The Oatmeal Myth Dietitian Stephanie Grasso Wants You To Avoid - Exclusive

When you wake up in the morning, what is the first breakfast food you reach for? Bananas, eggs, oatmeal, and cereal are some of the usual meals that fill people's plates at the beginning of the day. But do you know how well your breakfast is meeting your nutritional needs? The internet is always throwing around conflicting nutritional information, especially regarding your morning meal, so it can be tough to weed out which facts and figures are false.

According to dietitian Stephanie Grasso, oatmeal is the latest culprit of untrue nutritional information. In an exclusive interview with Health Digest, Grasso covered every food topic from binge eating to intermittent fasting to meal prepping. The TikToker, currently with 2.1 million followers and a mind-blowing 27.8 million likes, also named the biggest diet fads and food myths that are circulating the web right now. There's certainly no shortage of myths, as Grasso explained — including that oatmeal is currently being categorized as an "unhealthy" food.

Oatmeal gives you energy

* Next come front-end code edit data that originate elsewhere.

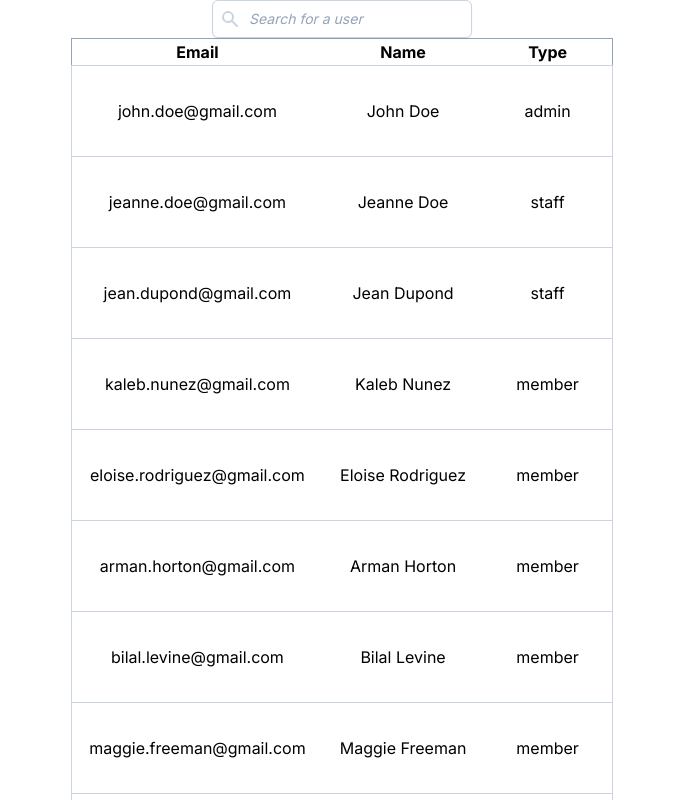
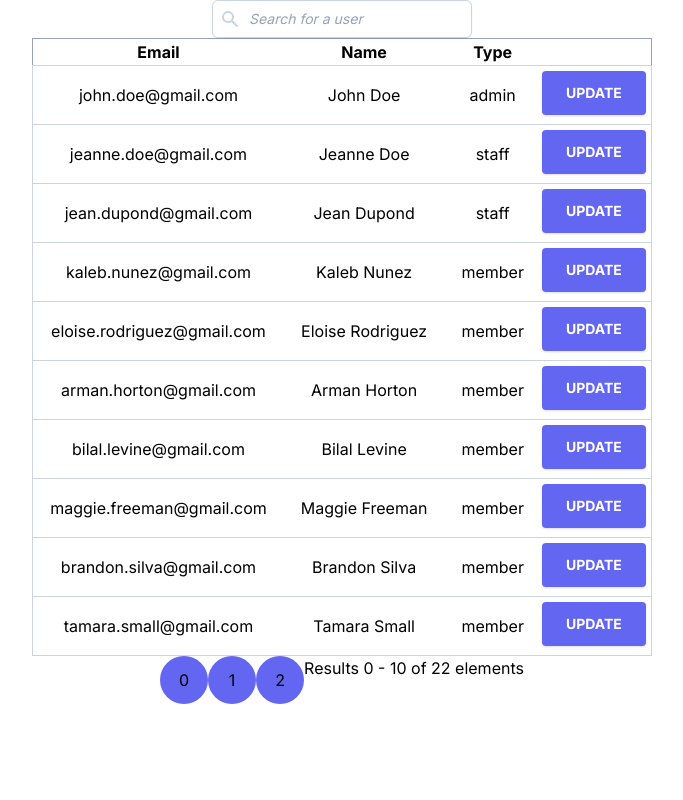
Before and after one commit to wilkoJ/frontend-technical-test, a Next.js app: page / in a window 1280 px wide. Shown: the top 800 px of the page, without its empty margins (298-981 px from the left). Built offline with nearby package versions, Linux system fonts and the light colour scheme.

Commit message:
add context for users, add the name update

```diff
--- a/src/app/components/ColumnCase.tsx
+++ b/src/app/components/ColumnCase.tsx
@@ -10,7 +10,7 @@ type IProps = {
 
 const ColumnCase = ({ value }: IProps) => {
   return (
-    <div className="text-center p-4">
+    <div className="text-center p-4 py-2">
       <p>{value}</p>
     </div>
   );
--- /dev/null
+++ b/src/app/components/Modal/Modal.tsx
@@ -0,0 +1,80 @@
+import IUser from "@/app/model/IUser";
+import React from "react";
+
+type IProps = {
+  user: IUser;
+  onChange: (value: string) => void;
+};
+const Modal = ({ user, onChange }: IProps) => {
+  const [showModal, setShowModal] = React.useState(false);
+  const [name, setName] = React.useState("");
+  return (
+    <>
+      <button
+        className="bg-indigo-500 text-white active:bg-pink-600 font-bold uppercase text-sm px-6 py-3 rounded shadow hover:shadow-lg outline-none focus:outline-none mr-1 mb-1 ease-linear transition-all duration-150"
+        type="button"
+        onClick={() => setShowModal(true)}
+      >
+        Update
+      </button>
+      {showModal ? (
+        <>
+          <div className="justify-center items-center flex overflow-x-hidden overflow-y-auto fixed inset-0 z-50 outline-none focus:outline-none">
+            <div className="relative w-auto my-6 mx-auto max-w-3xl">
+              {/*content*/}
+              <div className="border-0 rounded-lg shadow-lg relative flex flex-col w-full bg-white outline-none focus:outline-none">
+                {/*header*/}
+                <div className="flex items-start justify-between p-5 border-b border-solid border-slate-200 rounded-t">
+                  <h3 className="text-3xl font-semibold">Change User Name</h3>
+                  <button
+                    className="p-1 ml-auto bg-transparent border-0 text-black opacity-5 float-right text-3xl leading-none font-semibold outline-none focus:outline-none"
+                    onClick={() => setShowModal(false)}
+                  >
+                    <span className="bg-transparent text-black opacity-5 h-6 w-6 text-2xl block outline-none focus:outline-none">
+                      ×
+                    </span>
+                  </button>
+                </div>
+                {/*body*/}
+                <div className="relative p-6 flex-auto">
+                  <input
+                    onChange={(e: React.ChangeEvent<HTMLInputElement>) => {
+                      setName(e.currentTarget.value);
+                    }}
+                    className="placeholder:italic placeholder:text-slate-400 block bg-white border border-slate-300 rounded-md py-2 pl-9 pr-3 shadow-sm focus:outline-none focus:border-sky-500 focus:ring-sky-500 focus:ring-1 sm:text-sm"
+                    placeholder="Update name"
+                    type="text"
+                    name="update"
+                  />
+                </div>
+                {/*footer*/}
+                <div className="flex items-center justify-end p-6 border-t border-solid border-slate-200 rounded-b">
+                  <button
+                    className="text-red-500 background-transparent font-bold uppercase px-6 py-2 text-sm outline-none focus:outline-none mr-1 mb-1 ease-linear transition-all duration-150"
+                    type="button"
+                    onClick={() => setShowModal(false)}
+                  >
+                    Close
+                  </button>
+                  <button
+                    className="bg-emerald-500 text-white active:bg-emerald-600 font-bold uppercase text-sm px-6 py-3 rounded shadow hover:shadow-lg outline-none focus:outline-none mr-1 mb-1 ease-linear transition-all duration-150"
+                    type="button"
+                    onClick={() => {
+                      onChange(name);
+                      setShowModal(false);
+                    }}
+                  >
+                    Save Changes
+                  </button>
+                </div>
+              </div>
+            </div>
+          </div>
+          <div className="opacity-25 fixed inset-0 z-40 bg-black"></div>
+        </>
+      ) : null}
+    </>
+  );
+};
+
+export default Modal;
--- a/src/app/components/Pagination.tsx
+++ b/src/app/components/Pagination.tsx
@@ -2,18 +2,19 @@ import React from "react";
 
 type IProps = {
   length: number;
+  paginationSize: number;
   current: number;
   onClick: Function;
 };
 
-const Pagination = ({ length, current, onClick }: IProps) => {
-  const arrayPagination = Array(length).fill(0);
+const Pagination = ({ length, paginationSize, current, onClick }: IProps) => {
+  const arrayPagination = Array(Math.ceil(length / paginationSize)).fill(0);
   return (
-    <div className="flex">
+    <div className="flex justify-between">
       {arrayPagination.map((val: number, index: number) => {
         return (
           <div
-            className="py-2 px-3 bg-indigo-500 text-white text-sm font-semibold rounded-md shadow focus:outline-none flex-initial w-14 "
+            className="bg-indigo-500 rounded-full h-12 w-12 flex items-center justify-center"
             onClick={(e) => {
               console.log(e);
               onClick(index);
@@ -24,6 +25,11 @@ const Pagination = ({ length, current, onClick }: IProps) => {
           </div>
         );
       })}
+      <div>
+        {`Results ${current * paginationSize} - ${
+          current * paginationSize + paginationSize
+        } of ${length} elements`}
+      </div>
     </div>
   );
 };
--- a/src/app/components/TableRows.tsx
+++ /dev/null
@@ -1,30 +0,0 @@
-import React from "react";
-import { ColumnDefinitionType } from "./Table";
-
-type TableRowsProps<T, K extends keyof T> = {
-  data: Array<T>;
-  columns: Array<ColumnDefinitionType<T, K>>;
-};
-
-const TableRows = <T, K extends keyof T>({
-  data,
-  columns,
-}: TableRowsProps<T, K>): JSX.Element => {
-  const rows = data.map((row, index) => {
-    return (
-      <tr key={`row-${index}`} className="border border-slate-300">
-        {columns.map((column, index2) => {
-          return (
-            <td className="text-center p-4" key={`cell-${index2}`}>
-              {row[column.key]}
-            </td>
-          );
-        })}
-      </tr>
-    );
-  });
-
-  return <tbody>{rows}</tbody>;
-};
-
-export default TableRows;
--- a/src/app/components/Type.tsx
+++ b/src/app/components/Type.tsx
@@ -12,7 +12,7 @@ type IProps = {
 
 const Type = ({ type }: IProps) => {
   return (
-    <div className="text-center  p-8">
+    <div className="text-center p-4">
       <p>{type}</p>
     </div>
   );
--- a/src/app/components/UserTable.tsx
+++ b/src/app/components/UserTable.tsx
@@ -1,11 +1,12 @@
 "use client";
 import React, { useState, useEffect } from "react";
 
-import { filterIncludeString } from "../utils";
 import ColumnCase from "./ColumnCase";
 import Type from "./Type";
 import IUser from "../model/IUser";
+import Modal from "./Modal/Modal";
 
+import { useUsersContext } from "../store/store";
 type IProps = {
   users: IUser[];
   search: string;
@@ -19,35 +20,26 @@ type IProps = {
  **/
 
 const UserTable = ({ users, search, currentPage, paginationSize }: IProps) => {
-  useEffect(() => {
-    return () => {};
-  }, [search]);
+  const { setUsers } = useUsersContext();
 
   return (
     <table className="md:table-fixed border-collapse  border border-slate-400">
       <thead>
         <tr>
-          <th className="">Email</th>
+          <th className="">Email </th>
           <th className="">Name</th>
           <th className="">Type</th>
         </tr>
       </thead>
       <tbody>
-        {users
-          .filter((user) => {
-            return filterIncludeString(
-              user.name.toLocaleLowerCase(),
-              search.toLocaleLowerCase()
-            );
-          })
-          .map((user: IUser, index: number) => {
+        {users.map((user: IUser, index: number) => {
           if (
             index > currentPage * paginationSize - 1 &&
             index < currentPage * paginationSize + paginationSize
           )
             return (
               <tr key={index} className="border border-slate-300">
-                  <td>
+                <td onClick={() => {}}>
                   <ColumnCase value={user.email} />
                 </td>
                 <td>
@@ -55,6 +47,15 @@ const UserTable = ({ users, search, currentPage, paginationSize }: IProps) => {
                 </td>
                 <td>
                   <Type type={user.type} />
+                </td>
+                <td>
+                  <Modal
+                    user={users[index]}
+                    onChange={(value: string) => {
+                      users[index].name = value;
+                      setUsers(users);
+                    }}
+                  />
                 </td>
               </tr>
             );
--- a/src/app/layout.tsx
+++ b/src/app/layout.tsx
@@ -1,4 +1,5 @@
 import "./globals.css";
+import { UsersContext } from "./store/store";
 import { Inter } from "next/font/google";
 
 const inter = Inter({ subsets: ["latin"] });
@@ -15,7 +16,9 @@ export default function RootLayout({
 }) {
   return (
     <html lang="en">
-      <body className={inter.className}>{children}</body>
+      <body className={inter.className}>
+        <UsersContext>{children}</UsersContext>
+      </body>
     </html>
   );
 }
--- a/src/app/page.tsx
+++ b/src/app/page.tsx
@@ -1,31 +1,38 @@
 "use client";
-import { useEffect, useState } from "react";
+import { useEffect, useState, useContext } from "react";
 import UserTable from "./components/UserTable";
 import SearchBar from "./components/SearchBar";
 import IUser from "./model/IUser";
 import Pagination from "./components/Pagination";
-import Table, { ColumnDefinitionType } from "./components/Table";
+
+import { filterIncludeString } from "./utils";
+
+import { useUsersContext } from "./store/store";
+
+import Table, { ColumnDefinitionType } from "./components/genericTable/Table";
 
 const App = () => {
-  const columns: ColumnDefinitionType<IUser, keyof IUser>[] = [
-    {
-      key: "name",
-      header: "Name",
-    },
-    {
-      key: "email",
-      header: "Email adress",
-    },
-    {
-      key: "type",
-      header: "type",
-    },
-  ];
+  // To use the generic table;
+  // const columns: ColumnDefinitionType<IUser, keyof IUser>[] = [
+  //   {
+  //     key: "name",
+  //     header: "Name",
+  //   },
+  //   {
+  //     key: "email",
+  //     header: "Email adress",
+  //   },
+  //   {
+  //     key: "type",
+  //     header: "type",
+  //   },
+  // ];
 
-  const paginationSize = 10;
-  const [users, setUsers] = useState<IUser[]>([]);
+  const { users, setUsers } = useUsersContext();
   const [search, setSearch] = useState("");
   const [currentPage, setCurrentPage] = useState(0);
+  const paginationSize = 10;
+
   const fetchData = async () => {
     const res = await fetch("/search");
     const data = await res.json();
@@ -41,17 +48,31 @@ const App = () => {
       <SearchBar
         onChange={(value: string) => {
           setSearch(value);
+          setCurrentPage(0);
         }}
       />
       {/* <Table data={users} columns={columns} /> */}
       <UserTable
-        users={users}
+        users={users.filter((user) => {
+          return filterIncludeString(
+            user.name.toLocaleLowerCase(),
+            search.toLocaleLowerCase()
+          );
+        })}
         search={search}
         currentPage={currentPage}
         paginationSize={paginationSize}
       />
       <Pagination
-        length={Math.ceil(users.length / paginationSize)}
+        length={Math.ceil(
+          users.filter((user) => {
+            return filterIncludeString(
+              user.name.toLocaleLowerCase(),
+              search.toLocaleLowerCase()
+            );
+          }).length
+        )}
+        paginationSize={paginationSize}
         current={currentPage}
         onClick={(value: number) => {
           setCurrentPage(value);
--- /dev/null
+++ b/src/app/store/store.tsx
@@ -0,0 +1,28 @@
+"use client";
+import React, {
+  useState,
+  createContext,
+  useContext,
+  Dispatch,
+  SetStateAction,
+  ReactNode,
+} from "react";
+
+import IUser from "../model/IUser";
+
+type users = {
+  users: IUser[];
+  setUsers: Dispatch<SetStateAction<IUser[]>>;
+};
+
+export const Context = createContext<users>({} as users);
+
+export const UsersContext = ({ children }: { children: ReactNode }) => {
+  const [users, setUsers] = useState<IUser[]>([]);
+
+  return (
+    <Context.Provider value={{ users, setUsers }}>{children}</Context.Provider>
+  );
+};
+
+export const useUsersContext = () => useContext(Context);
```
Also changed, not shown: src/app/components/genericTable/TableRows.tsx (added, +32 -0 lines), src/app/components/genericTable/Table.tsx (renamed from src/app/components/Table.tsx), src/app/components/genericTable/TableHeader.tsx (renamed from src/app/components/TableHeader.tsx), 1 other file (tests, documents, lock files or other folders). Lines whose indentation alone changed are shown as unchanged.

Stephanie Grasso told Health Digest that oatmeal is not as unhealthy as the internet is making it out to be. The social media personality said, "Now we're coming to oatmeal, and people are saying that's bad for you because it causes insulin resistance and makes you gain weight." Grasso elaborated that the breakfast food is actually "really good for you" due to its energy-inducing properties, its ability to stabilize blood sugar, and its fiber content.

"If you add some type of protein — I like to add some peanut butter or granola, adding more fiber to it — that's going to slow that absorption [of carbs] down and not spike your blood sugar," Grasso continued. That places oatmeal outside the category of foods like sugary or highly refined cereals, pancakes, muffins, fruit juice, and buttered toast — which are all examples of breakfast foods that nutritionists would not recommend (via Healthline).

But you're not stuck with oatmeal if one of those less nutritious options appeals to you a little more. Grasso is a strong promoter of adding the foods you need into your diet rather than restricting what you eat, so if you instead take that buttered toast and top it with a protein-filled ingredient and leafy greens, then you are looking at a more viable morning meal.

Check out Stephanie Grasso's TikTok or Instagram page to keep up with her latest videos.